Choosing a Safe Pain Reliever for Dogs

The safest pain reliever for dogs depends on your animal's ailment. Many pet owners opt to use less expensive human medications, such as acetaminophen, aspirin, ibuprofen or NSAIDs, but this isn't always safe. Discover the different possible medications and their potential risks and benefits to understand which to use and which to avoid.

Use of Acetaminophen as a Pain Reliever for Dogs

Always consult with your veterinarian before giving your dog acetaminophen. The medication is easy to overuse if you don't know the exact safe dosage. Overuse of this pain killer can cause liver and kidney damage.

If your veterinarian does advise you to use acetaminophen over drugs approved for use in dogs, the dosage should never be more than 10 milligrams per pound. In addition, you'll never give more than two or three doses per day or serious side effects could occur.

Giving a Dog Aspirin

Aspirin pain reliever for dogs is frequently used to treat joint pain, reduce fever and help thin the blood. Your veterinarian will advise you to the proper dosage for your dog.

Aspirin is generally considered safe, but there are contraindications. The most important is not to give the medication to a dog with kidney disease. Aspirin slows blood flow to the kidney and can cause extreme harm to an already weakened kidney.

NSAIDs Are a Common Pain Reliever for Dogs

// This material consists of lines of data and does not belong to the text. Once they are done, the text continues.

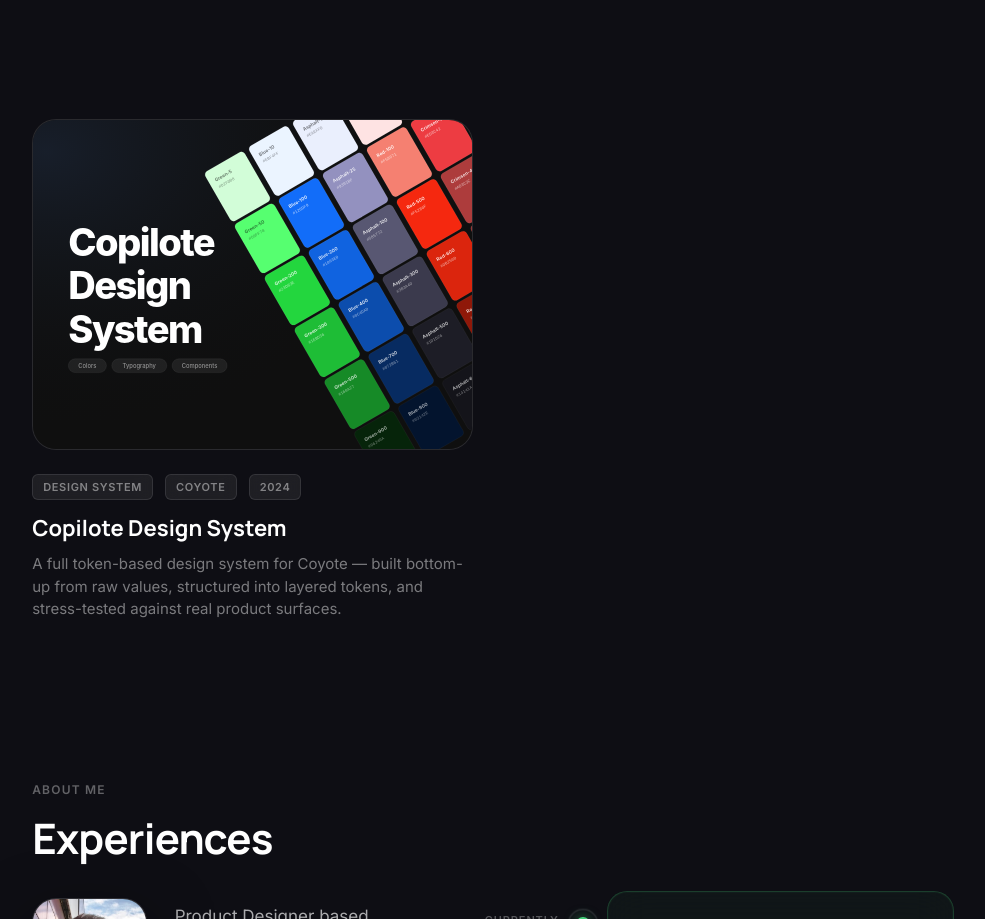
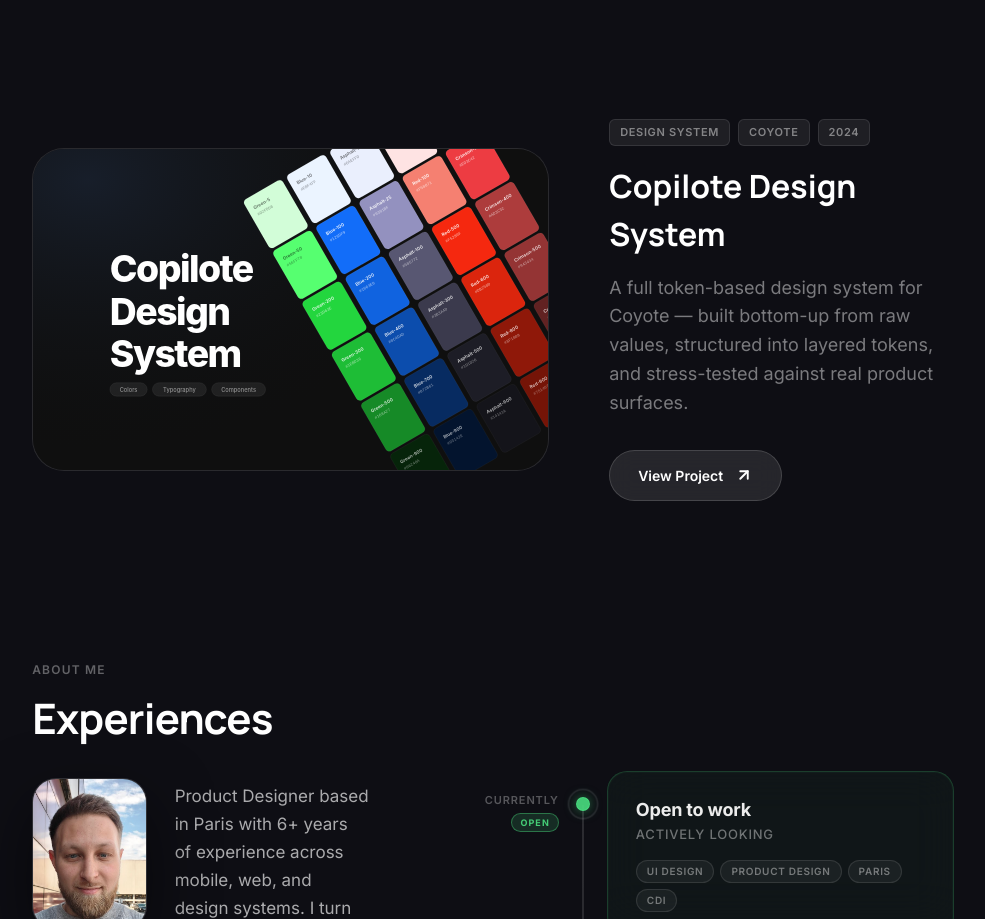
Before and after one commit to gabasromain-lab/portfolio, a React (Vite) app: page / in a window 1280 px wide. Shown: the part 1265-2184 px from the top of the page, without its empty margins (147-1132 px from the left). Built offline with nearby package versions, Linux system fonts and the light colour scheme.

Commit message:
Display all projects with FeaturedProject layout

```diff
--- a/src/App.jsx
+++ b/src/App.jsx
@@ -33,24 +33,19 @@ function HomePage() {
           </div>
         </div>
 
-        {featured && (
+        {projects.map(p => (
           <FeaturedProject
-            slug={featured.slug}
-            title={featured.title}
-            description={featured.description}
-            tags={featured.tags}
-            image={featured.image}
-            alt={featured.alt}
-            mockup={featured.mockup}
-            screens={featured.screens}
+            key={p.slug}
+            slug={p.slug}
+            title={p.title}
+            description={p.description}
+            tags={p.tags}
+            image={p.image}
+            alt={p.alt}
+            mockup={p.mockup}
+            screens={p.screens}
           />
-        )}
-
-        <div className={styles.projectGrid}>
-          {grid.map(p => (
-            <ProjectCard key={p.title} {...p} />
-          ))}
-        </div>
+        ))}
 
         <AboutSection />
         <Footer />
```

NSAID medications cover the range of anti-inflammatory medications. Aleve is the most common over-the-counter NSAID drug used by humans. While Aleve can be safe for dogs, it's important to first ask your veterinarian. Many veterinarians prefer using other medications because of the risks involved with the use of naproxen.

The medication is not advised for dogs with any blood, kidney or liver disorder. It's also not a good idea to give dogs with gastric ulcers this medication. Use of naproxen in dogs with these problems because it can increase the risk of kidney damage and ulcers.

If naproxen is used, the usual dose is 0.5 to 1.5 milligrams of the medication per pound. The pain reliever for dogs should never be used more than once per day.

Tramadol is a safer NSAID used in dogs. The medication's main side effects are stomach upset and constipation. If your dog takes too much tramadol, lethargy may occur. Stop using the medication and contact your veterinarian.

If your dog is using an NSAID, watch for concerning side effects. They include:

  • Aggression

  • Bloody or blackened stools

  • Lack of appetite or thirst

  • Nausea/vomiting

  • Seizures

  • Urinary changes

  • Yellow skin and gums

Avoiding Ibuprofen to Avoid Poisonings

Ibuprofen (Advil) is used regularly by humans and many pet owners feel it is fine to give the medication to their dog. Sadly, a number of dogs end up hospitalized every year from ibuprofen poisoning. Never give this pain reliever for dogs to your dog without veterinary approval.

Many vets refuse to even suggest using this medication to pet owners because it is far too easy to create an overdose situation. Overdose of ibuprofen causes bleeding stomach ulcers. Anemia will occur without immediate treatment.

If an overdose of ibuprofen occurs, you dog will be hospitalized and given activated charcoal to remove any trace of the medication from the stomach. Blood transfusions are necessary if the anemia is severe.